TASK INSTRUCTIONS — Print each record below character for character.
═════ DATASET EXCERPTS
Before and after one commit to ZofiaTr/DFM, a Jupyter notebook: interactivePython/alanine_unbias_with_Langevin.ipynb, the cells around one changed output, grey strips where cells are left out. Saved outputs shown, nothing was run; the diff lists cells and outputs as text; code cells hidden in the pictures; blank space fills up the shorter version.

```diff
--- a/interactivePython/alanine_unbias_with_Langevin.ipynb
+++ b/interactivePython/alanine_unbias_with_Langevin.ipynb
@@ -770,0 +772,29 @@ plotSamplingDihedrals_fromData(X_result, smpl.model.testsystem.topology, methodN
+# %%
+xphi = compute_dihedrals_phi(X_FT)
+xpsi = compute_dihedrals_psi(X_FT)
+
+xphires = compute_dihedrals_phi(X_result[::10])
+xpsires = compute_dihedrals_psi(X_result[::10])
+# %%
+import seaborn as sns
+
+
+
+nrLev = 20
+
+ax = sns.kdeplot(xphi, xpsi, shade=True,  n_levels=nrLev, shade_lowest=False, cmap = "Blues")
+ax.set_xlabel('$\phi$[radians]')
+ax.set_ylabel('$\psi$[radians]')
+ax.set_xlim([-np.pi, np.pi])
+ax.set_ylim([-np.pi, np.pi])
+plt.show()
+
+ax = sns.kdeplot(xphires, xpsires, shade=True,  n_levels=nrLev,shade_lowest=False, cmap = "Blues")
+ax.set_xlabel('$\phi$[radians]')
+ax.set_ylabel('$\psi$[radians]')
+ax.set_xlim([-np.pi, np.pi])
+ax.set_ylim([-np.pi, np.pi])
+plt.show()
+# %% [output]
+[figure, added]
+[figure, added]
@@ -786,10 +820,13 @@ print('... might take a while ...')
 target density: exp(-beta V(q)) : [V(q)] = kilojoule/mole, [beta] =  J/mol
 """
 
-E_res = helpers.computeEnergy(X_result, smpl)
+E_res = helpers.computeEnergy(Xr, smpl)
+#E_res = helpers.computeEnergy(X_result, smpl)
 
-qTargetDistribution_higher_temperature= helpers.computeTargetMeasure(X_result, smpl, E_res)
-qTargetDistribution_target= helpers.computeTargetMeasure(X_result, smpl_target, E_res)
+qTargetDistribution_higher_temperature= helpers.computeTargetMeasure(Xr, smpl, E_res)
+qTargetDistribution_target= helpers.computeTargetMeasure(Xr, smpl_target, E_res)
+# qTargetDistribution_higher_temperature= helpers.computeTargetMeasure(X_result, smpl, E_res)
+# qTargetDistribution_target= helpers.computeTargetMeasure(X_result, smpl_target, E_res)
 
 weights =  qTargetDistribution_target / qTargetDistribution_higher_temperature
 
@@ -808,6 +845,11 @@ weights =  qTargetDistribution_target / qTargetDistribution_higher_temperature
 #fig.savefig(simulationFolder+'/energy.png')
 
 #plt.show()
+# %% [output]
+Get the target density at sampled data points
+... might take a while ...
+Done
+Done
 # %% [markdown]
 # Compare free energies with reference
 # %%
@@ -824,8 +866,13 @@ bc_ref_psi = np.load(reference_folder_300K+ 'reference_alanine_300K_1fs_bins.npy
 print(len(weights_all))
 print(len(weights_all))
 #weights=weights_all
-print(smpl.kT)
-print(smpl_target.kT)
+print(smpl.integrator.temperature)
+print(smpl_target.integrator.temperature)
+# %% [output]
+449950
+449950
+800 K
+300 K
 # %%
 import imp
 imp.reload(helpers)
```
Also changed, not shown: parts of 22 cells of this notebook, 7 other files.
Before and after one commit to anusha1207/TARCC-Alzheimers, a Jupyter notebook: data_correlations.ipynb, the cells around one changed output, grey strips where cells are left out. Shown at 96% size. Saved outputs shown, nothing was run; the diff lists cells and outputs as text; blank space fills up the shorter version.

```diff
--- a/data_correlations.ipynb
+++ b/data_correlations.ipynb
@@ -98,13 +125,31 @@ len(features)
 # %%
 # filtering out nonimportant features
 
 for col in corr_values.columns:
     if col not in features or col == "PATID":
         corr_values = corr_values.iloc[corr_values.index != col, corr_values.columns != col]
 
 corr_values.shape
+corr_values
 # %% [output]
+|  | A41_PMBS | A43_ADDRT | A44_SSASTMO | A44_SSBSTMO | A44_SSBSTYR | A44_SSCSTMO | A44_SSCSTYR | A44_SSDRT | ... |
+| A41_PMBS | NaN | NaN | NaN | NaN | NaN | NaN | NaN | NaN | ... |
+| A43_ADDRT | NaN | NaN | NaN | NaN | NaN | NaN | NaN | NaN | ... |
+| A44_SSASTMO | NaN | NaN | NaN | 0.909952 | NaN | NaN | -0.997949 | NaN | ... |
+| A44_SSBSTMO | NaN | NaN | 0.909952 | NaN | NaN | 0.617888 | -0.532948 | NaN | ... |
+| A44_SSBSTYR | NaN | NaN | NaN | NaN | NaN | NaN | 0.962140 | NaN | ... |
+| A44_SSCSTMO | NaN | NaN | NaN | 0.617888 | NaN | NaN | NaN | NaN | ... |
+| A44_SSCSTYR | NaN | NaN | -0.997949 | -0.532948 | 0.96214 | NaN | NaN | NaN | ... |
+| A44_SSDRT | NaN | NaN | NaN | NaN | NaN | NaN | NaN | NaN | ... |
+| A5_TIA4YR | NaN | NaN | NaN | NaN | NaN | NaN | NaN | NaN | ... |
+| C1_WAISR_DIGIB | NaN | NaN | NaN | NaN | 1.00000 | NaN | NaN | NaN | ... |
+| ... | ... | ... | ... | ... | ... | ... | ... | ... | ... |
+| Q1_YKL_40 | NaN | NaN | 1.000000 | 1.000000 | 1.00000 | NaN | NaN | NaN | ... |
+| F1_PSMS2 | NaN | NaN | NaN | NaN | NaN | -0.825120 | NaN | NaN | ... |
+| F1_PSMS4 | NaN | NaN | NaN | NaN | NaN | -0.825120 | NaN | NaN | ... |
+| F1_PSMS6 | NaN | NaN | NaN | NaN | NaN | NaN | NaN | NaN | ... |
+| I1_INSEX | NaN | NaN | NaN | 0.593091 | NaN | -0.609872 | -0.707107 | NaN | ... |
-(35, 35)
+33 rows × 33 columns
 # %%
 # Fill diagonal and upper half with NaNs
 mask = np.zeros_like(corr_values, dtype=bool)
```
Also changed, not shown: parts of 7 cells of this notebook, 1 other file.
══════════
ANSWER TO THIS PROBLEM —
Before and after one commit to ZofiaTr/DFM, a Jupyter notebook: interactivePython/alanine_unbias_with_Langevin.ipynb, the cells around one changed output, grey strips where cells are left out. Saved outputs shown, nothing was run; the diff lists cells and outputs as text; code cells hidden in the pictures; blank space fills up the shorter version.

```diff
--- a/interactivePython/alanine_unbias_with_Langevin.ipynb
+++ b/interactivePython/alanine_unbias_with_Langevin.ipynb
@@ -770,0 +772,29 @@ plotSamplingDihedrals_fromData(X_result, smpl.model.testsystem.topology, methodN
+# %%
+xphi = compute_dihedrals_phi(X_FT)
+xpsi = compute_dihedrals_psi(X_FT)
+
+xphires = compute_dihedrals_phi(X_result[::10])
+xpsires = compute_dihedrals_psi(X_result[::10])
+# %%
+import seaborn as sns
+
+
+
+nrLev = 20
+
+ax = sns.kdeplot(xphi, xpsi, shade=True,  n_levels=nrLev, shade_lowest=False, cmap = "Blues")
+ax.set_xlabel('$\phi$[radians]')
+ax.set_ylabel('$\psi$[radians]')
+ax.set_xlim([-np.pi, np.pi])
+ax.set_ylim([-np.pi, np.pi])
+plt.show()
+
+ax = sns.kdeplot(xphires, xpsires, shade=True,  n_levels=nrLev,shade_lowest=False, cmap = "Blues")
+ax.set_xlabel('$\phi$[radians]')
+ax.set_ylabel('$\psi$[radians]')
+ax.set_xlim([-np.pi, np.pi])
+ax.set_ylim([-np.pi, np.pi])
+plt.show()
+# %% [output]
+[figure, added]
+[figure, added]
@@ -786,10 +820,13 @@ print('... might take a while ...')
 target density: exp(-beta V(q)) : [V(q)] = kilojoule/mole, [beta] =  J/mol
 """
 
-E_res = helpers.computeEnergy(X_result, smpl)
+E_res = helpers.computeEnergy(Xr, smpl)
+#E_res = helpers.computeEnergy(X_result, smpl)
 
-qTargetDistribution_higher_temperature= helpers.computeTargetMeasure(X_result, smpl, E_res)
-qTargetDistribution_target= helpers.computeTargetMeasure(X_result, smpl_target, E_res)
+qTargetDistribution_higher_temperature= helpers.computeTargetMeasure(Xr, smpl, E_res)
+qTargetDistribution_target= helpers.computeTargetMeasure(Xr, smpl_target, E_res)
+# qTargetDistribution_higher_temperature= helpers.computeTargetMeasure(X_result, smpl, E_res)
+# qTargetDistribution_target= helpers.computeTargetMeasure(X_result, smpl_target, E_res)
 
 weights =  qTargetDistribution_target / qTargetDistribution_higher_temperature
 
@@ -808,6 +845,11 @@ weights =  qTargetDistribution_target / qTargetDistribution_higher_temperature
 #fig.savefig(simulationFolder+'/energy.png')
 
 #plt.show()
+# %% [output]
+Get the target density at sampled data points
+... might take a while ...
+Done
+Done
 # %% [markdown]
 # Compare free energies with reference
 # %%
@@ -824,8 +866,13 @@ bc_ref_psi = np.load(reference_folder_300K+ 'reference_alanine_300K_1fs_bins.npy
 print(len(weights_all))
 print(len(weights_all))
 #weights=weights_all
-print(smpl.kT)
-print(smpl_target.kT)
+print(smpl.integrator.temperature)
+print(smpl_target.integrator.temperature)
+# %% [output]
+449950
+449950
+800 K
+300 K
 # %%
 import imp
 imp.reload(helpers)
```
Also changed, not shown: parts of 22 cells of this notebook, 7 other files.
Before and after one commit to anusha1207/TARCC-Alzheimers, a Jupyter notebook: data_correlations.ipynb, the cells around one changed output, grey strips where cells are left out. Shown at 96% size. Saved outputs shown, nothing was run; the diff lists cells and outputs as text; blank space fills up the shorter version.

```diff
--- a/data_correlations.ipynb
+++ b/data_correlations.ipynb
@@ -98,13 +125,31 @@ len(features)
 # %%
 # filtering out nonimportant features
 
 for col in corr_values.columns:
     if col not in features or col == "PATID":
         corr_values = corr_values.iloc[corr_values.index != col, corr_values.columns != col]
 
 corr_values.shape
+corr_values
 # %% [output]
+|  | A41_PMBS | A43_ADDRT | A44_SSASTMO | A44_SSBSTMO | A44_SSBSTYR | A44_SSCSTMO | A44_SSCSTYR | A44_SSDRT | ... |
+| A41_PMBS | NaN | NaN | NaN | NaN | NaN | NaN | NaN | NaN | ... |
+| A43_ADDRT | NaN | NaN | NaN | NaN | NaN | NaN | NaN | NaN | ... |
+| A44_SSASTMO | NaN | NaN | NaN | 0.909952 | NaN | NaN | -0.997949 | NaN | ... |
+| A44_SSBSTMO | NaN | NaN | 0.909952 | NaN | NaN | 0.617888 | -0.532948 | NaN | ... |
+| A44_SSBSTYR | NaN | NaN | NaN | NaN | NaN | NaN | 0.962140 | NaN | ... |
+| A44_SSCSTMO | NaN | NaN | NaN | 0.617888 | NaN | NaN | NaN | NaN | ... |
+| A44_SSCSTYR | NaN | NaN | -0.997949 | -0.532948 | 0.96214 | NaN | NaN | NaN | ... |
+| A44_SSDRT | NaN | NaN | NaN | NaN | NaN | NaN | NaN | NaN | ... |
+| A5_TIA4YR | NaN | NaN | NaN | NaN | NaN | NaN | NaN | NaN | ... |
+| C1_WAISR_DIGIB | NaN | NaN | NaN | NaN | 1.00000 | NaN | NaN | NaN | ... |
+| ... | ... | ... | ... | ... | ... | ... | ... | ... | ... |
+| Q1_YKL_40 | NaN | NaN | 1.000000 | 1.000000 | 1.00000 | NaN | NaN | NaN | ... |
+| F1_PSMS2 | NaN | NaN | NaN | NaN | NaN | -0.825120 | NaN | NaN | ... |
+| F1_PSMS4 | NaN | NaN | NaN | NaN | NaN | -0.825120 | NaN | NaN | ... |
+| F1_PSMS6 | NaN | NaN | NaN | NaN | NaN | NaN | NaN | NaN | ... |
+| I1_INSEX | NaN | NaN | NaN | 0.593091 | NaN | -0.609872 | -0.707107 | NaN | ... |
-(35, 35)
+33 rows × 33 columns
 # %%
 # Fill diagonal and upper half with NaNs
 mask = np.zeros_like(corr_values, dtype=bool)
```
Also changed, not shown: parts of 7 cells of this notebook, 1 other file.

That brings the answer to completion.